Speaking about how she uses horror as a medium to explore the black American experience, Diallo says: “I definitely think that horror is made richer when it builds upon specificity of experience. Eventually, we all get tired of a ghost jumping out to say ‘boo.’ What's interesting about horror is how it can be a way for us to process our anxieties in a fictionalized, Grimm fairytale format. So, the more voices that are able to participate in the conversation, the more interesting it becomes.”
Intersectionality is also important to Lennon, who, as a queer woman herself, wants to ensure that Blood Bath is as inclusive as possible. “I wanted to provide a space where people could be represented, without having to be in a separate category from everyone else, or feel like they were only included because of their gender, identity, or race,” Lennon says. “Their work is good enough to stand on its own.”
For Lidia Molina Whyte, the writer and director of the horror short Wilt, having women involved in all aspects of production was a priority. A film that explores domestic violence and abuse using flower symbolism, Wilt aims to tell a universal story through a female lens. “It’s not just written, directed, and produced by women; there are women in technical roles that are still very much male-dominated, and I think this is just as important as representation in front of the camera,” Molina Whyte tells me.
Molina Whyte also found that having a female-led crew allowed for themes within the film to blossom in a way they may not have otherwise. “It’s interesting because, after reading the script, the women on the team started sharing their own experiences, from sexual harassment at work to controlling exes,” Molina Whyte explains. “It felt very empowering to see how the story was resonating with them and how it was informing their technical and artistic decisions.”
The Wilt director believes that women working in horror are helping to completely radicalise and reshape the genre because of their ability to recognise, and utilise, its potential. “Horror allows you to really get under the skin, in some cases literally, of societal, political, and cultural issues,” she says. “I think women in the industry are really harnessing that power to tell beautiful, horrifying stories.”
Joining the community of fellow female horror fans and creators sounds almost like being welcomed into a sisterhood (or, perhaps more appropriately, a coven). Molina Whyte, Lennon, and Medina all cite the support of other women in the industry as instrumental to their success. Egoavil Medin says: “Everyone I've had the pleasure to work with has been so wonderful, hard working, inclusive and supportive. The whole experience of making Suspira has made me love horror even more — I didn't think that was possible.”
The main purpose of horror as a genre is to explore what scares us; to give a name to our deepest fears and, by doing so, reclaim power over them. Women, especially non-white, non-straight, non-cis women, know what it’s like to live in a world of fear; and, in some cases, a world that fears you.
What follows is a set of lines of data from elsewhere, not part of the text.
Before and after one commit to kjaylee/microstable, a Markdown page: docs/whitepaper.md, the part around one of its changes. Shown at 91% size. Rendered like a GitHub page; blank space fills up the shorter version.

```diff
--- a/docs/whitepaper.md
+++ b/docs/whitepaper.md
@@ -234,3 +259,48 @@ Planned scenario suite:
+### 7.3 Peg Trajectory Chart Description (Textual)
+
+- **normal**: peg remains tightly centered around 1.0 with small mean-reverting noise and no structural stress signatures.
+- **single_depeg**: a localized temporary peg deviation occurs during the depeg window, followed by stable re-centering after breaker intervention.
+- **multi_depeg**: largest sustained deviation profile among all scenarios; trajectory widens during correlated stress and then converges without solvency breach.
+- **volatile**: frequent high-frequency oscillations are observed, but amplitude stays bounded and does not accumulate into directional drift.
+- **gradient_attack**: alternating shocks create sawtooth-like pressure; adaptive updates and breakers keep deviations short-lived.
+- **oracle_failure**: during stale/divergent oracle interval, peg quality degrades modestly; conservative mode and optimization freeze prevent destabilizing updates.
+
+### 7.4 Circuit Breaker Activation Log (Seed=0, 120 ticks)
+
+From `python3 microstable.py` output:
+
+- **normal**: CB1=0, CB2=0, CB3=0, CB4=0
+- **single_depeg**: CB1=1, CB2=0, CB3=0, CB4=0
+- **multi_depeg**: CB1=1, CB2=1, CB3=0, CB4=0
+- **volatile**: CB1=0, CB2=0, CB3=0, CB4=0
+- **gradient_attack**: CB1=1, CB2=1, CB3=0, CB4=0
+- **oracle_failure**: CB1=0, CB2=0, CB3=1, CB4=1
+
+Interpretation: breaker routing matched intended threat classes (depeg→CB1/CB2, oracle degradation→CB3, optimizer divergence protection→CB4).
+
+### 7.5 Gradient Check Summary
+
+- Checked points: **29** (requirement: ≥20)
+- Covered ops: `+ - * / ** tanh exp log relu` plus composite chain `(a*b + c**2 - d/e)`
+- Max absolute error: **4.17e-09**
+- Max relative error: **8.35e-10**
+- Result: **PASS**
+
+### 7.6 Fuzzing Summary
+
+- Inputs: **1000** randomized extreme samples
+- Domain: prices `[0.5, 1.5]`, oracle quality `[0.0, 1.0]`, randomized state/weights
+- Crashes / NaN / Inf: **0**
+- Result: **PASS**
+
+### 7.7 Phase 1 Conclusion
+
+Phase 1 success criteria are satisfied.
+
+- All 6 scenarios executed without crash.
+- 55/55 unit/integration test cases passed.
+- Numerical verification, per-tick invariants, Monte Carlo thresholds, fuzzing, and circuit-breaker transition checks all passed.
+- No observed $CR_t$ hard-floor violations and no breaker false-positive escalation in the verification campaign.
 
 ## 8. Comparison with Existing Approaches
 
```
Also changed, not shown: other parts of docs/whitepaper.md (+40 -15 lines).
Racism (misogynoir especially), homophobia, and transphobia are all built on a loathing that wrongfully turns the marginalised into the monster. By promoting and supporting intersectionality and women in horror, we allow a different perspective; one where these groups tell their own stories. And that’s a much less scary world to live in.